A Senate hearing about potential military strikes against Syria was dominated by discussion about Iraq.

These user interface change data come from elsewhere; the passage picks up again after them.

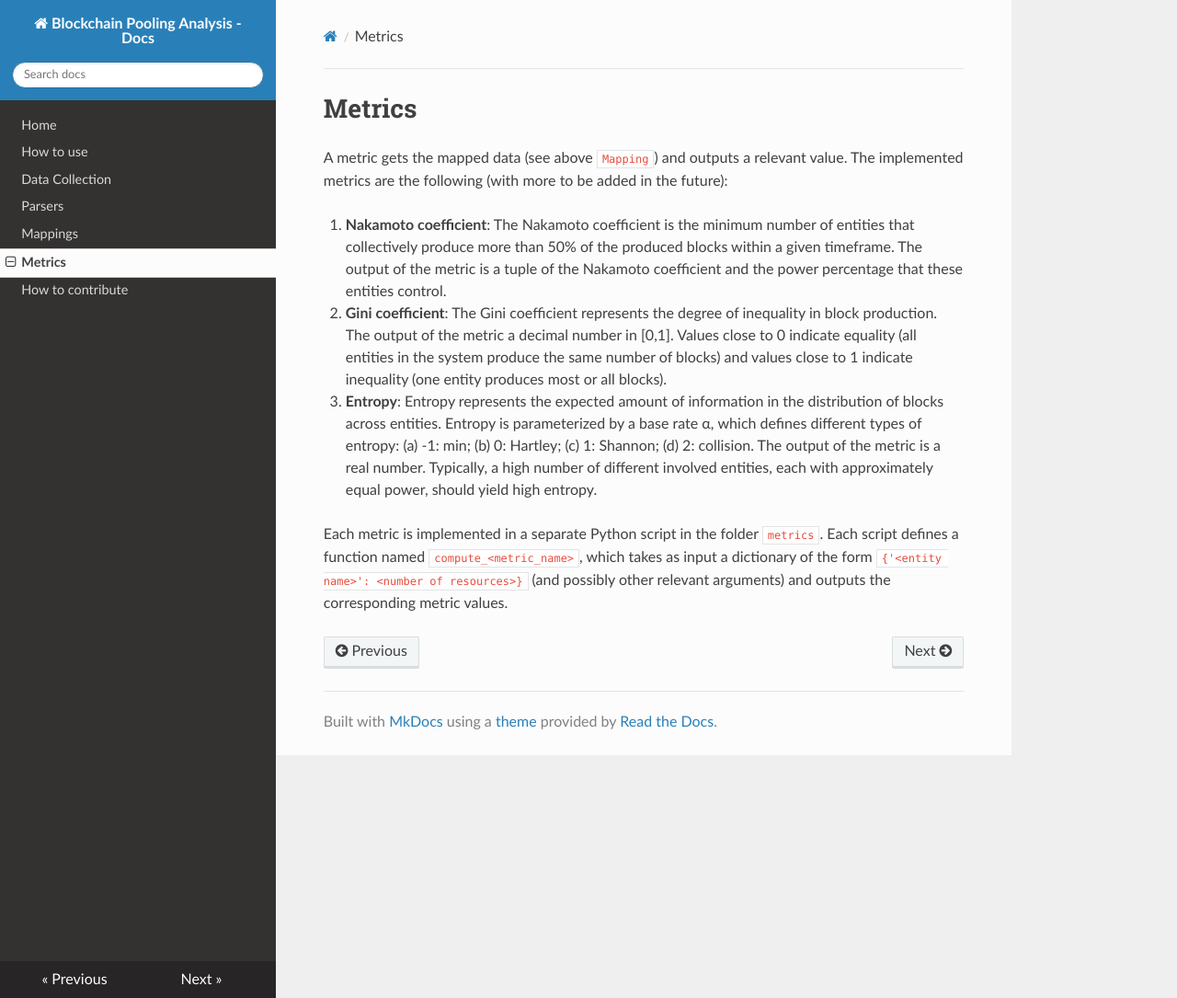
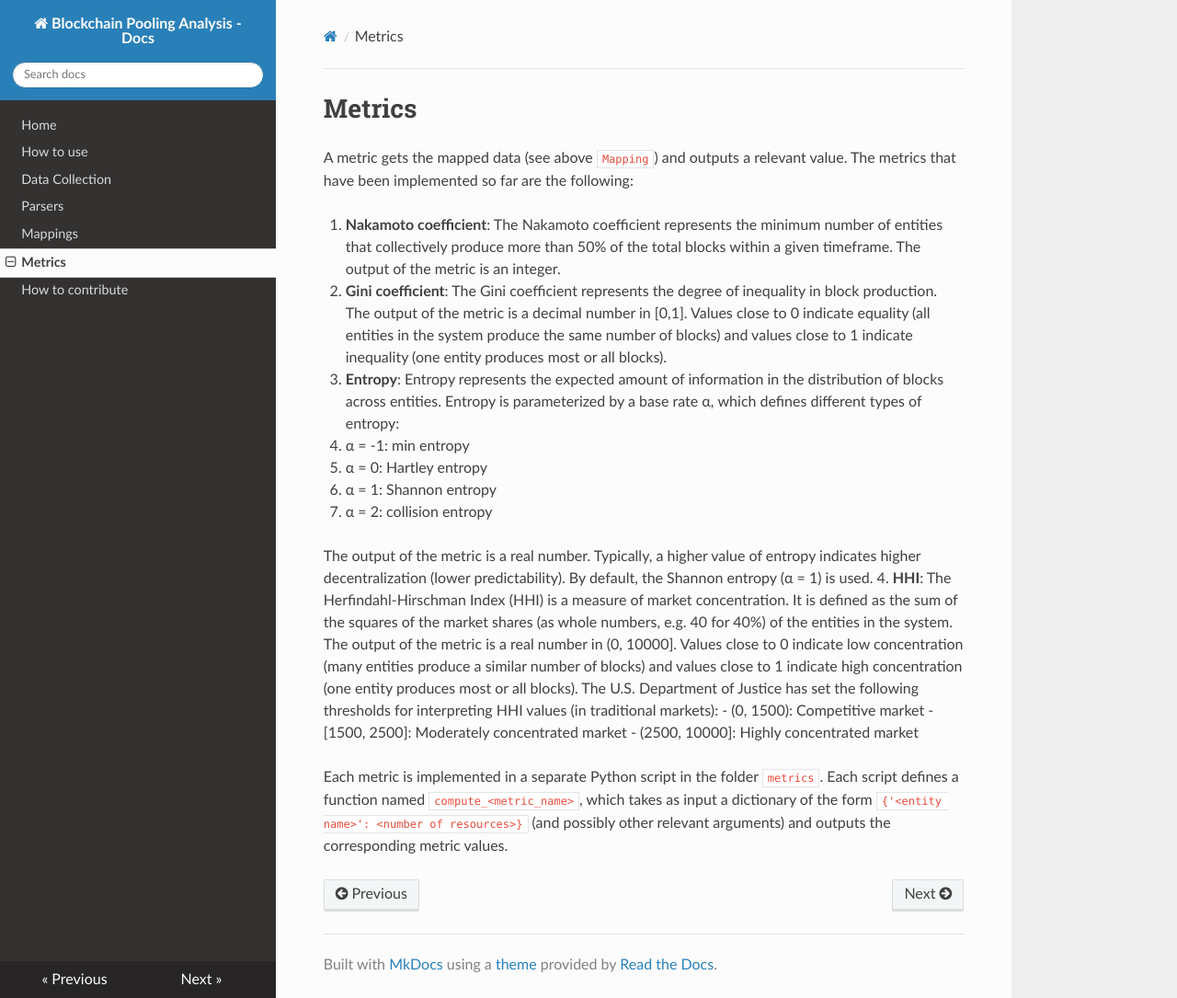
Before and after one commit to Blockchain-Technology-Lab/consensus-decentralization, an MkDocs documentation site: the page built from docs/metrics.md, in a window 1280 px wide and 1085 px high. Shown: the whole window at 92% size. Built offline with MkDocs 1.6.1, drawn with Linux system fonts in a browser that asks for light colours; nearby versions of some CDN libraries.

Commit message:
Add HHI to docs

```diff
--- a/docs/metrics.md
+++ b/docs/metrics.md
@@ -1,19 +1,32 @@
 # Metrics
 
 A metric gets the mapped data (see above `Mapping`) and outputs a relevant value.
-The implemented metrics are the following (with more to be added in the future):
+The metrics that have been implemented so far are the following:
 
-1. **Nakamoto coefficient**: The Nakamoto coefficient is the minimum number of entities that
-collectively produce more than 50% of the produced blocks within a given timeframe. The output of the metric is a tuple of the Nakamoto
-coefficient and the power percentage that these entities control.
+1. **Nakamoto coefficient**: The Nakamoto coefficient represents the minimum number of entities that
+collectively produce more than 50% of the total blocks within a given timeframe. The output of the metric is an
+integer.
 2. **Gini coefficient**: The Gini coefficient represents the degree of inequality in block production. The
-output of the metric a decimal number in [0,1]. Values close to 0 indicate equality (all entities in
+output of the metric is a decimal number in [0,1]. Values close to 0 indicate equality (all entities in
 the system produce the same number of blocks) and values close to 1 indicate inequality (one entity
 produces most or all blocks).
 3. **Entropy**: Entropy represents the expected amount of information in the distribution of blocks across entities.
 Entropy is parameterized by a base rate α, which defines different types of
-entropy: (a) -1: min; (b) 0: Hartley; (c) 1: Shannon; (d) 2: collision.
-The output of the metric is a real number. Typically, a high number of
-different involved entities, each with approximately equal power, should yield high entropy.
+entropy:
+   - α = -1: min entropy
+   - α = 0: Hartley entropy
+   - α = 1: Shannon entropy
+   - α = 2: collision entropy
+
+   The output of the metric is a real number. Typically, a higher value of entropy indicates higher decentralization
+   (lower predictability). By default, the Shannon entropy (α = 1) is used.
+4. **HHI**: The Herfindahl-Hirschman Index (HHI) is a measure of market concentration. It is defined as the sum of the
+squares of the market shares (as whole numbers, e.g. 40 for 40%) of the entities in the system. The output of the metric
+is a real number in (0, 10000]. Values close to 0 indicate low concentration (many entities produce a similar number of
+blocks) and values close to 1 indicate high concentration (one entity produces most or all blocks).
+The U.S. Department of Justice has set the following thresholds for interpreting HHI values (in traditional markets):
+    - (0, 1500): Competitive market
+    - [1500, 2500]: Moderately concentrated market
+    - (2500, 10000]: Highly concentrated market
 
 Each metric is implemented in a separate Python script in the folder `metrics`. Each script defines a function named `compute_<metric_name>`, which takes as input a dictionary of the form `{'<entity name>': <number of resources>}` (and possibly other relevant arguments) and outputs the corresponding metric values.
```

Secretary of State John Kerry promised there would be no ground troops.
The first congressional hearing on President Obama’s request to use military force in Syria showcased the deep and bitter legacy of the Iraq war, as one senator after the other demanded that any authorization specifically rule out any recourse to American boots on the ground.
The Tuesday afternoon hearing of the Senate Foreign Relations Committee revealed the varying concerns of different factions in Congress – concerns that range from wanting any US action to assist the Syrian rebels in bringing down President Bashar al-Assad to worrying that even limited military action could aid America’s enemies, including Al Qaeda elements in Syria.
But the echo of Iraq – and the demand that Syria not become another quagmire – dominated more than three hours of discussion.
Secretary of State John Kerry acknowledged Iraq's shadow when he said he understood congressional reluctance to authorize the use of force based on intelligence assessments that the Assad regime used chemical weapons against civilians on Aug. 21. He was seated next to Secretary of Defense Chuck Hagel – who, like him, voted as a senator in 2003 to authorize the invasion of Iraq. "We are especially sensitive, Chuck and I, to never again asking any member of Congress to take a vote on faulty intelligence," Secretary Kerry said.